The Puritans came to the American colonies to worship as they chose, as they believed the official Anglican church of England was corrupt. However, they did not extend religious freedom to anyone else. Their goal was to build a solely Puritan community, and no other faiths were welcome. Any outside influences could easily corrupt their brand new and still fragile community. That is when the Quaker movement began in England, newly arriving Puritans brought news to the colonies, and the leaders became vigilant. Ships were searched for Quakers and Quaker religious texts. Anyone found to be a Quaker or suspected of being one was either kept on the ship until it went back to England or kept in jail until another ship could be found to take them back from whence they came.
This worked for a while, but the Quakers were determined to bring their message to the colonies. They became more secretive about who and what they were when their ships docked, and many made their way into the main Puritan communities of Salem, Ipswich, and Boston. Some were invited there by people who heard of them through letters from family back home, while others came of their own desire to evangelize. Soon, secret meetings of Quakers were being held in Puritan homes, and people were being converted.

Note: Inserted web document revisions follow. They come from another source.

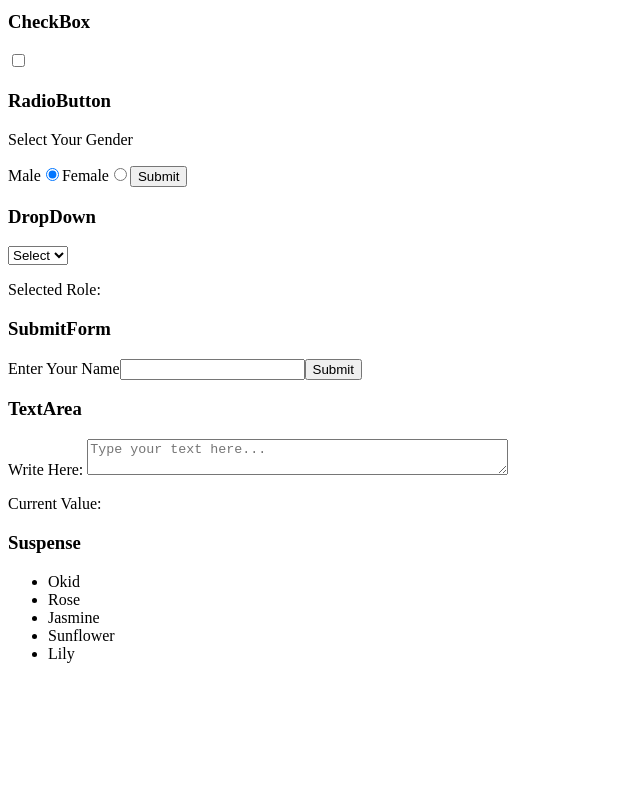
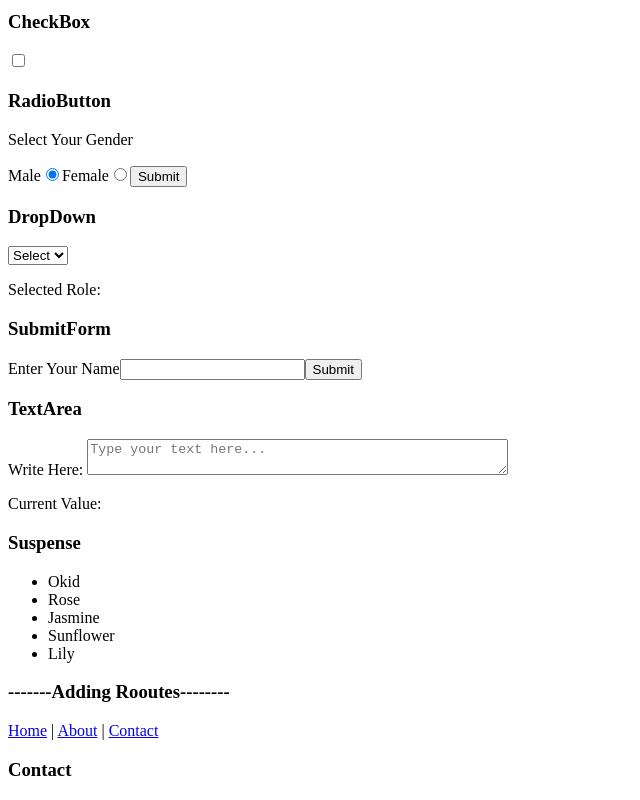
Before and after one commit to SuwanthaDarshana/render-test, a React (Vite) app: page /contact in a window 1280 px wide. Shown: the part 1080-1880 px from the top of the page, without its empty margins (0-640 px from the left). Before the commit the page ends 1759 px from the top, so only its background shows below. Built offline with nearby package versions, Linux system fonts and the light colour scheme.

Commit message:
add routes

```diff
--- a/src/App.jsx
+++ b/src/App.jsx
@@ -11,6 +11,10 @@ import DropDown from "./components/Forms/DropDown";
 import SubmitForm from "./components/Forms/SubmitForm";
 import TextArea from "./components/Forms/TextArea";
 import SuspenseLazy from "./components/Suspense/SuspenseLazy";
+import { BrowserRouter, Link, Route, Routes } from "react-router-dom";
+import Home from "./components/RouterPages/Home";
+import About from "./components/RouterPages/About";
+import Contact from "./components/RouterPages/Contact";
 
 function App() {
   const customers = [
@@ -25,17 +29,31 @@ function App() {
       {customers.map((customer) => {
         return <Customer {...customer} key={customer.id} />;
       })}
-      <Goal isGoal={true}/>
-      <Fruits/>
-      <MyForm/>
-      <MultipleInput/>
-      <CheckBox/>
-      <RadioButton/>
-      <DropDown/>
-      <SubmitForm/>
-      <TextArea/>
-      <SuspenseLazy/>
+      <Goal isGoal={true} />
+      <Fruits />
+      <MyForm />
+      <MultipleInput />
+      <CheckBox />
+      <RadioButton />
+      <DropDown />
+      <SubmitForm />
+      <TextArea />
+      <SuspenseLazy />
 
+      <BrowserRouter>
+        {/** React Router code will go here in future */}
+        <h3>-------Adding Rooutes--------</h3>
+        <nav>
+          <Link to="/">Home</Link> | <Link to="/about">About</Link> |{" "}
+          <Link to="/contact">Contact</Link>
+        </nav>
+
+        <Routes>
+          <Route path="/" element={<Home />} />
+          <Route path="/about" element={<About />} />
+          <Route path="/contact" element={<Contact />} />
+        </Routes>
+      </BrowserRouter>
     </div>
   );
 }
--- /dev/null
+++ b/src/components/RouterPages/About.jsx
@@ -0,0 +1,11 @@
+import React from 'react';
+
+const About = () => {
+    return (
+        <div>
+            <h3>About</h3>
+        </div>
+    );
+}
+
+export default About;
--- /dev/null
+++ b/src/components/RouterPages/Contact.jsx
@@ -0,0 +1,11 @@
+import React from 'react';
+
+const Contact = () => {
+    return (
+        <div>
+            <h3>Contact</h3>
+        </div>
+    );
+}
+
+export default Contact;
--- /dev/null
+++ b/src/components/RouterPages/Home.jsx
@@ -0,0 +1,11 @@
+import React from 'react';
+
+const Home = () => {
+    return (
+        <div>
+            <h3>Home</h3>
+        </div>
+    );
+}
+
+export default Home;
```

This did not sit well with the Puritan authorities. It wasn’t just random people who were being converted. Even well-respected, established members of the Puritan church were becoming Quakers. It took a special conversion experience to be admitted to the Puritan church, and though all citizens were required to attend church services, not everyone was a member. When people began missing church, the Puritan authorities took action to stop the heresy before it could affect more members of their tender and carefully constructed community.
Laws were passed against harboring Quakers in one’s home. Those who violated this, or who were found to be attending secret Quaker religious services, were subjected to some harsh punishments. There were fines, imprisonment, and whipping for first offenses. Younger people were often set into the stocks for first offenses as an alternative. Second offenses meant a hole being bored into the tongue for women and an ear being cut off for men. A third offense meant hanging. Only four Quakers (three men and one woman) were hanged during this period of Quaker persecution, but it left its mark on the community. A statue of the woman who was hanged, Mary Dyer, sits in Boston Square today as a reminder of the religious intolerance of our earliest European settlers and of Dyer’s bravery in pursuing her convictions in spite of the dangers she faced for it.
The Quaker persecution didn’t last long. It started in 1658 and was pretty much done by 1665. However, at that time, a lot of atrocities were committed against Quaker missionaries and local Quaker converts. In one memorable incident, two Quaker convert teenagers, a brother, and sister, were ordered to be sold as slaves in Barbados when their parents were banished from Salem and they could not pay their fines for not attending church. Fortunately, no ship captain was willing to take the teens, and they were set free to try to run their parents’ farm as best they could (while their parents died of exposure within three days of each other after being banished when winter was approaching).
By 1665, it was clear to Puritan authorities that the tide of the Quaker religion could not be stopped from washing against their shores. Though many Quakers had left Massachusetts for the relative safety of the more liberal Rhode Island, a lot of them eventually made their way back to reclaim their homes and land, and to try to speak reason to their Puritan neighbors. A small contingent of Quakers even went to England to seek relief from the king, who ordered an end to the persecutions. Those Quakers returned with a royal edict that the Puritan leaders could not ignore.
By the time the Salem witch trials came along in 1692, Quakers had meeting houses in Massachusetts and New Hampshire and were allowed to openly worship as they chose without persecution from the Puritans. In fact, many Quakers who were there when the persecutions took place saw their community go into a frenzy once again during the witch trials… something that was also perpetuated by the Puritan leadership. While the Quaker persecutions were only a small part of the history of colonial America, they made their mark. They were the first true test of religious freedom on these shores, and in the end, religious freedom, and the Quakers won.
- The Encyclopedia of Quaker Genealogy, 1740-1930 (Free Lookup)
- A Reforming People: Puritanism and the Transformation of Public Life in New England